“There’s just no room for that, especially right now. It’s been tough, tough years on this Earth, this country, this world. There’s a lot of stuff going on. I feel like us together, and everybody finding a peace, will make things a lot more comforting in this world. We ain’t got no room for the hate no more. That’s got to go out of the window real quick.”

Jordan Clarkson

And the hateful slurs hurt the Jazz point guard deeply. Many Asians are living in fear in the United States amid a surge in hate crimes. From March 2020 to March 2021, there were more than 6,600 anti-Asian hate incidents documented by Stop AAPI Hate. Asian-targeted hate crimes in the biggest U.S. cities spiked 145% in 2020 compared to 2019, according to The Center for the Study of Hate & Extremism at California State University, San Bernardino. There have been verbal and physical attacks, with some ending fatally, such as the March 16 shootings that killed six Asian women in the Atlanta area.

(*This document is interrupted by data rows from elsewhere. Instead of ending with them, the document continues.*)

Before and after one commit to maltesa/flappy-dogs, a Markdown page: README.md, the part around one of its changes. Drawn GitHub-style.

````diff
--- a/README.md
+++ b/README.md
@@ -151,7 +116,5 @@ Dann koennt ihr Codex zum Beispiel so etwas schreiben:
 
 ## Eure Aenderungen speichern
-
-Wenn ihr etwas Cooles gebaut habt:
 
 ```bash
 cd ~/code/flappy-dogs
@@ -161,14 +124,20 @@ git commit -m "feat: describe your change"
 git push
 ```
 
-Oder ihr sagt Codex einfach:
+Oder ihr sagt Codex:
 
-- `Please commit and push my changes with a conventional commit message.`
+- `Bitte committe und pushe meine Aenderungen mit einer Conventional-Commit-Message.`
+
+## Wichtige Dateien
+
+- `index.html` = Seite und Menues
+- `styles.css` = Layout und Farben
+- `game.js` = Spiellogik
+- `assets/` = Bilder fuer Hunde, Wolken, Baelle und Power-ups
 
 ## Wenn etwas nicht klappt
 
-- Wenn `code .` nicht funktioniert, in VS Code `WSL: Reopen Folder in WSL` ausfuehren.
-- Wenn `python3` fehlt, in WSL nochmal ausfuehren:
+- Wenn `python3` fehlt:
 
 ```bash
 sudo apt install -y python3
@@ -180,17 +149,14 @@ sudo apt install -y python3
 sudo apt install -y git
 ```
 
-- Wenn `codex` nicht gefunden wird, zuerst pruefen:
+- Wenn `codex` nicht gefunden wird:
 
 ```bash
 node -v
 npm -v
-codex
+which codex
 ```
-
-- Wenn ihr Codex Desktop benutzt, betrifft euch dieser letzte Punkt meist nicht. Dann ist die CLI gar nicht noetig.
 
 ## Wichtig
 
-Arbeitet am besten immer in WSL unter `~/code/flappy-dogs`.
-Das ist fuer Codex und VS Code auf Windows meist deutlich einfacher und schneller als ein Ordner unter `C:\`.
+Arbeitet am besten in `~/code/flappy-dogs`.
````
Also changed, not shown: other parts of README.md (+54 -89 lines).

“It is a big thing that we are trying to really change and really be a part of, especially here in Utah,” Clarkson said of trying to create awareness and combat racism and racial inequality. “It is kind of a worldwide thing that is going on that you see is a movement with everything. Black Lives Matter, Stop Asian Hate, all of these things are being put into really the eye of everybody now because everybody has social media, everybody has phones. I feel like a lot of this has been going on for a long time.”

Clarkson said he is finding his voice and becoming more active and involved.

“It has been powerful, and for me, it’s been a lot,” Clarkson said. “But you know, I am learning and doing a lot of things as well to try to catch up on a lot of this stuff. Being young in the league, you are kind of not really paying attention to a lot of this stuff. As you get older, you really kind of embrace this role of who you are. It really hits home in those times.”

Clarkson said that new Jazz ownership, led by Ryan Smith and including Dwyane Wade, has tried to use its influence to promote diversity and inclusivity and speak out against hate.

“They have really done a good job already of really trying to change this culture in Utah and really trying to just make a change period,” Clarkson said. “Like all the hate and stuff, if you come to our arena, you’ll see the message that’s put on the board before games [asking fans to curb hateful behavior].

“You saw what our organization did with Ja Morant‘s family. What we are trying to do is commit to change. Since we are the leaders around here in this community, this state and this city, I feel like it is our duty to do that. I feel like if people see us doing that, they’ll follow.”

Source link

Continue Reading

NBA

Utah Jazz guard Mike Conley to miss Game 2 vs. LA Clippers

Published

on

Utah Jazz point guard Mike Conley has been ruled out of Thursday’s Game 2 of the Western Conference semifinals against the LA Clippers due to a mild strain of his right hamstring.

Conley, who also missed Game 1, suffered the injury during the first half of Utah’s series-ending win over the Memphis Grizzlies last Wednesday.

Conley, 33, an All-Star for the first time this season, has missed significant time because of injuries to both hamstrings during his two seasons in Utah. He missed six games in February and nine games in late April and May due to tightness in his right hamstring.

Conley averaged 17.4 points and 8.6 assists for the top-seeded Jazz in the first round.

ESPN’s Tim MacMahon contributed to this report.

Source link

Continue Reading

Trending